Here’s the Autopsy Report
Sometimes you can’t expect miracles. CSI is an extremely popular television series. It engages the viewer, taking them along for the ride but also allowing them to exercise their analytical crime-solving skills in the process. At the very least, it’s fascinating to passively watch the professionals go about their duties. Ultimately, you will always learn something. One would think a crime-solving show such as CSI would make a great, interactive video game. Here’s an opportunity for viewers to demonstrate what they’ve learned from watching the show. It sounds like a great idea, but, unfortunately, the technology required to make this game realistic is still in its infancy.
Like all of the CSI games, CSI New York: The Game is a linear simulation requiring you to follow procedures in a specified order, using a specified format, with specified tools. There is no room for improvisation or personal expression. You will never get a chance to show off your skills, since there’s only one way to solve each case. The developers could have tried a little harder to create the illusion of freedom of choice, but ultimately we have to accept the fact that this is little more than a point-and-click adventure game exploiting the CSI license. Knowing this will significantly reduce our disappointment, as we realize that, like the TV series, we are merely along for the ride.
CSI New York: The Game follows the basic point-and-click formula. You’ll explore the environment, collect items, enter into conversations with non-playable characters, and solve puzzles. Nothing wrong with that concept, but in the case of CSI New York, all of these elements become tedious after the second case. There are four major cases, with a fifth promised to be available for download in the New Year. Each case incorporates the same elements, and even though the storyline is different, the gameplay is essentially the same. Everything is done in much the same order. Instead of feeling like you’re solving a crime, you feel more like the errand boy, following orders and procedures that are written in stone.
You don’t have to know anything about the show to play this game. In fact, the less you know, the less disappointed you’re likely to be. The two main characters, Mac and Stella, are featured throughout the game. Their likenesses are good, not uncanny, but you’ll definitely have no trouble recognizing them or other characters from the show. That goes for locations as well. New York is a highly concentrated, concrete metropolis. While the game will not win any awards for its slightly cartoonish 2D graphics, it gets the job done. What passes for style is the apparent graphic novel-look, which is just a marketing term designed as an excuse for cheap, static drawings. Character interaction involves 2D renderings and conversation trees. The actors from the series provide the dialogue but it doesn’t have the same impact or immediacy as the show.
At the beginning of each episode you will arrive at a crime scene.
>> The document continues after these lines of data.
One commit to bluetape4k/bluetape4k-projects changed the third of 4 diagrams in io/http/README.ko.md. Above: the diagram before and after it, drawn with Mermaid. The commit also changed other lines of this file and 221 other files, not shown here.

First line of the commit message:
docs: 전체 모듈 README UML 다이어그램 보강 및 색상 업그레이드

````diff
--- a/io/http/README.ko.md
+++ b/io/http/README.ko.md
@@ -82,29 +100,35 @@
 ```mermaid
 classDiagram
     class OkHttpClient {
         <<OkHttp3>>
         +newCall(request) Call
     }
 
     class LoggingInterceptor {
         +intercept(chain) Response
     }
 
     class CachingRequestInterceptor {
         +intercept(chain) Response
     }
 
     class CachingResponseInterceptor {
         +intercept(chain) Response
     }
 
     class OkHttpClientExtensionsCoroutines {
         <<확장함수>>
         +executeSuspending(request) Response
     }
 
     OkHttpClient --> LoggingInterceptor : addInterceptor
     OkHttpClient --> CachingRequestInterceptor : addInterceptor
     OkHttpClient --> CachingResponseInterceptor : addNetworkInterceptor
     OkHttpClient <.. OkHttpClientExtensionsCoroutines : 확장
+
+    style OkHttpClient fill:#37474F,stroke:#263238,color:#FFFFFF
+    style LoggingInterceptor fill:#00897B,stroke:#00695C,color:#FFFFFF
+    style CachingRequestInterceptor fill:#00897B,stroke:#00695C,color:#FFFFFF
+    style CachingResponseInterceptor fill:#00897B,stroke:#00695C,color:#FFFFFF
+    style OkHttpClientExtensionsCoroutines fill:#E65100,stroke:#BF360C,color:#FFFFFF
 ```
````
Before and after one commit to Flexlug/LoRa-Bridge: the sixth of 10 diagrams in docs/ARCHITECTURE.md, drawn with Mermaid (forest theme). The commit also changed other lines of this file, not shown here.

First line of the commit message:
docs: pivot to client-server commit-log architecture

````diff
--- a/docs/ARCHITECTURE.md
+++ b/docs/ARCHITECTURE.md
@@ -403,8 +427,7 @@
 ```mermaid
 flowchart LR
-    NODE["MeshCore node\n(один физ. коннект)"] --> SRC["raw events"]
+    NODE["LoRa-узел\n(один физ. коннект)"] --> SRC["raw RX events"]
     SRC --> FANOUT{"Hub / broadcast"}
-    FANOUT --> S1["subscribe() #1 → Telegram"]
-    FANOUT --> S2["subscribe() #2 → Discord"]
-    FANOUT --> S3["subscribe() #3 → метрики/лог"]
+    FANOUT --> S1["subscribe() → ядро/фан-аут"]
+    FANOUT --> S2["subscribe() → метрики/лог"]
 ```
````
It will, of course, contain the body, and it will also be a source of clues. The stories are penned by actual writers of the series and they will keep you guessing. It’s not ablatantly obvious whodunit. In one episode, there’s an apparent suicide victim that looks as though he jumped from a skyscraper. A food critic is found dead, locked in a freezer at a restaurant. There are numerous suspects many with motives and others with seemingly airtight alibis. This is where you come in. You will search the scene for clues, taking them back to the lab for analysis. Witnesses and suspects need to be questioned. Eventually, you will arrive at your prime suspect(s) and step up the interrogation process, eventually uncovering the murderer.
Searching for clues is a matter of pointing and clicking. The scene is littered with clues such as fingerprints and items with DNA on it. Too keep you from trying to click on everything, the developers have devised a penalty that will cause the cursor to disappear for a few seconds if you over-click. This does tend to make you stop and think for a moment. Many of the items are red herrings, so it’s not advisable to click on everything.
Once you have collected your evidence, it’s time to take it to the lab. Here you will play a series of mini-games as you match fingerprints, extract DNA, piece together broken or scattered items including faces, trace blood outlines, and try to crack codes to gain information from computers and other locked sources. Most of these puzzles are very easy, but sometimes it’s not always clear what you are supposed to do and in what order. There are hints that you can use, but they virtually solve the puzzle for you. You are allowed to skip two puzzles in each episode. These mini-game puzzles relate to the actual clue processing in only the remotest of ways. This sense of detachment is only heightened by these make-work puzzles.
Interrogating subjects is as easy as clicking on the dialogue on the conversation tree. There’s no real satisfaction here, as you’ll eventually go through all of the conversations anyway. Eventually you will interrogate the prime suspect where, during the questioning, he or she will break down and fully admit their guilt. End of episode, move on to the next one using the same techniques and procedures. Lather, rinse, repeat.
I’ve had CSI New York: The Game on the examining table for a few hours now, and I have concluded that its demise was self-inflicted. Pull the sheet over it and give it a proper burial.
RATING OUT OF 5 RATING DESCRIPTION 2.4 Graphics
Simple, 2D, static graphics lower production values. 3.0 Control
Over-simplified control scheme lessens the challenge. 3.3 Music / Sound FX / Voice Acting
Average voiceover work. Lacks impact and emotion. 2.7 Play Value
Repetitive gameplay formula. Mini-games feel detached from actual objectives. 2.5 Overall Rating – Average
Not an average. See Rating legend above for a final score breakdown.